And there you have it, all your data in a CSV file ready for use in R or Python or just a simple Excel spreadsheet:

ScreenShot 2018-01-17 at 15.57.50.png

Note that even though the interface runs through a browser, none of your data touches external servers. All the processing and stripping of data from PDFs is done on your computer, and isn't sent for processing to cloud servers. This is a really nice feature and I'm glad they wrote the software this way.

I haven't had any problems using Tabula so far. It's a great time saver. Highly recommended.

Pet Peeve: Tech Switching

I read a decent amount of tech media/press. Barely a day goes by when there isn't someone in my RSS feed explaining how they dropped application X for application Y. This seems to happen most often for frequently-used applications or workflows like scheduling/calendars or email.

I won't call out the specific blog post that set me writing this post, but suffice it to say that I wish there was a clause (in the contract of life) forcing tech writers or bloggers to state why the application they're singing the praises of is better than the one they were using up to now. Specifically, are there any new features, or does it just look shinier? Also, have you been using it for longer than a day or two?

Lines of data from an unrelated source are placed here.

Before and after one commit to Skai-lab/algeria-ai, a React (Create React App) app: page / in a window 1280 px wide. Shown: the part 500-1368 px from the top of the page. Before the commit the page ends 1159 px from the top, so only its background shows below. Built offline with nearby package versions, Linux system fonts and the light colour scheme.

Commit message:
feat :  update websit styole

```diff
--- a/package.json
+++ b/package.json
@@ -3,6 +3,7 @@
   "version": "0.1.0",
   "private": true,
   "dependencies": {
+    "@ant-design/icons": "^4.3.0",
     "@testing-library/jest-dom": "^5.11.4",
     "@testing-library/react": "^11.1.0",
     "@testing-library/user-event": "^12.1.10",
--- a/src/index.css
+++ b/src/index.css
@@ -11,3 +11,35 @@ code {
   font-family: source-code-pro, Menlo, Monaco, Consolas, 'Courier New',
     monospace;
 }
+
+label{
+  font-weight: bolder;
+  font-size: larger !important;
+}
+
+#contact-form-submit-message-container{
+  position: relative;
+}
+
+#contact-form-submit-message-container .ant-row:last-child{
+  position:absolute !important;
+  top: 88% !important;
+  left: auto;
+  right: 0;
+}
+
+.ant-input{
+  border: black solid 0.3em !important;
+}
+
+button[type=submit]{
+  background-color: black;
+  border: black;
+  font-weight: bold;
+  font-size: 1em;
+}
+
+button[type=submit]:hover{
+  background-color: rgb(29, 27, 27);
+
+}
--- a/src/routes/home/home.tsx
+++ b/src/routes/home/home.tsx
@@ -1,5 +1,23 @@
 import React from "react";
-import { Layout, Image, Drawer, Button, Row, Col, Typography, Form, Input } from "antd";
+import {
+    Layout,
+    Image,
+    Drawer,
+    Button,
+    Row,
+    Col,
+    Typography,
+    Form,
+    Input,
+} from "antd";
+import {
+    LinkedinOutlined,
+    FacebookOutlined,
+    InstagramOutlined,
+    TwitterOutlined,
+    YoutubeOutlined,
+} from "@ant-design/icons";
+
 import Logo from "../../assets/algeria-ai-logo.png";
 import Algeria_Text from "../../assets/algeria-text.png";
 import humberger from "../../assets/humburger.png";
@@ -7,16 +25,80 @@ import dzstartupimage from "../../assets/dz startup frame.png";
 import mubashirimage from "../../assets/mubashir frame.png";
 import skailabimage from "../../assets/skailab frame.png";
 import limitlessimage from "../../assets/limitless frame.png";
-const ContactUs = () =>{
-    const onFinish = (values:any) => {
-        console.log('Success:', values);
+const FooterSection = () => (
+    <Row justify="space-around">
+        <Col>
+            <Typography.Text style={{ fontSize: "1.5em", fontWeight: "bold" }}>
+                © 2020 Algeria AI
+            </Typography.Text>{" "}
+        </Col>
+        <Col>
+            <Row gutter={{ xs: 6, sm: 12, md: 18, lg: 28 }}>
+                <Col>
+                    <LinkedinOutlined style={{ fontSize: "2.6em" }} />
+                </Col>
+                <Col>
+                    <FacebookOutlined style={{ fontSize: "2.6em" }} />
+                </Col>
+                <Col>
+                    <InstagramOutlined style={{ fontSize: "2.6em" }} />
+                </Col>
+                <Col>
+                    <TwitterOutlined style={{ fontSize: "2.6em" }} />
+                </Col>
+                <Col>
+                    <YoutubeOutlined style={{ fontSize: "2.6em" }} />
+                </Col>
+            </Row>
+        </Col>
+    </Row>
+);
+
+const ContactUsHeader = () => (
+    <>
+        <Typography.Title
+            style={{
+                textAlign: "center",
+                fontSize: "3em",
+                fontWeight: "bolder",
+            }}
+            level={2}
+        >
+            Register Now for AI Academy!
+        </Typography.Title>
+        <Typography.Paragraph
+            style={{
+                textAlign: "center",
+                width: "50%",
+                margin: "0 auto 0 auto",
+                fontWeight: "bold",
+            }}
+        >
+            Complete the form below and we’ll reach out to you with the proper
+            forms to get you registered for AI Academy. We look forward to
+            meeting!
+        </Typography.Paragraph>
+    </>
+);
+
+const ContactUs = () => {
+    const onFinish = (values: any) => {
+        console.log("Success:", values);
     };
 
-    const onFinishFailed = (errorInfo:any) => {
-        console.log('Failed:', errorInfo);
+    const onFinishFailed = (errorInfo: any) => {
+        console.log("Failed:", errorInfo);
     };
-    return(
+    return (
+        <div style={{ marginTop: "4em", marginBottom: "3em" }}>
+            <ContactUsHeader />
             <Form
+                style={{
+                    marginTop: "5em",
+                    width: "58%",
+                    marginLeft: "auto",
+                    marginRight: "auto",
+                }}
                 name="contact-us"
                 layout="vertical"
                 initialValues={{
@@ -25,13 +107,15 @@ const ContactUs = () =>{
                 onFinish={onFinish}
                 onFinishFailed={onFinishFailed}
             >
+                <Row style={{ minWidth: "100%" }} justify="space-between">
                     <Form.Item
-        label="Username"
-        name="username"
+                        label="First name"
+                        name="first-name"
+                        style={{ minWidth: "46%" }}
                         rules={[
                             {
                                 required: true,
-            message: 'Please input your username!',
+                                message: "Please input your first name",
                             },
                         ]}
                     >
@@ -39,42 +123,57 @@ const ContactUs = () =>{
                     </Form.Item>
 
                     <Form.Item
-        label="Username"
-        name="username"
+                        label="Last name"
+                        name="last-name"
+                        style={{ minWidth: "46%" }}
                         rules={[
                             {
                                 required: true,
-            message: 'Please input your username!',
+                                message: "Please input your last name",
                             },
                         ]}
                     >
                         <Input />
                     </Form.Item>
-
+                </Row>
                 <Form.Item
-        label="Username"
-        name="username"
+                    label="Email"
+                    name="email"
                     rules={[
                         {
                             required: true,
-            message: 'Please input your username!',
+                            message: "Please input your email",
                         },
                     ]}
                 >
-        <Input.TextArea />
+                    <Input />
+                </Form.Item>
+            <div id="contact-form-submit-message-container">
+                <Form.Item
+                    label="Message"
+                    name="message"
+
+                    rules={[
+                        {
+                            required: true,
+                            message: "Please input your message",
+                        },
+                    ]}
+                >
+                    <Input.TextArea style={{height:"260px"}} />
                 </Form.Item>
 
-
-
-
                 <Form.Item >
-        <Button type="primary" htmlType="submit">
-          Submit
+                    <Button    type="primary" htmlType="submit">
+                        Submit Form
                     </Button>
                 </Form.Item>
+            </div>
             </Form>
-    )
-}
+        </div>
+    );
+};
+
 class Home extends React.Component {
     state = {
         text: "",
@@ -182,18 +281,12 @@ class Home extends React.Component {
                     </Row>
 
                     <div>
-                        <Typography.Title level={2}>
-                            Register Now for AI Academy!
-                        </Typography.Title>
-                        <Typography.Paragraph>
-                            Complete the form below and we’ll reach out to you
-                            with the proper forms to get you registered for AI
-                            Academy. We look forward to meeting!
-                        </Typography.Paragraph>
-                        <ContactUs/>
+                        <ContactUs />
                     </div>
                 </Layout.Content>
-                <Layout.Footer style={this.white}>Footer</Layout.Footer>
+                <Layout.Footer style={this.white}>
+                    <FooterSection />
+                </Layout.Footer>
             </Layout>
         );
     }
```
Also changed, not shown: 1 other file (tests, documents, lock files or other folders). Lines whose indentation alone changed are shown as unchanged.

I'm pretty solid and stable in the applications I use. It'll take something pretty seismic to rid me of DevonThink or Tinderbox or Mailmate. But if you catch me flip-flopping in my tech-related writing, please call me out on it.

DevonThink Resurgent

There has never been a better time to get into DevonThink and Tinderbox. Winterfest 2016 is on, and you can get 25% reductions on both those apps, as well as a number of other really useful pieces of software like Scrivener, TaskPaper, Bookends, Scapple and PDFPen.

If you’re unsure if DevonThink is something you’d be interested in, they have a 150-hours-of-use free trial for all their different apps. MacPowerUsers podcast just released a useful overview of the current state of the app — an interview with Stuart Ingram. ScreenCastsOnline also published the first part of a trilogy of video learning materials on DevonThink.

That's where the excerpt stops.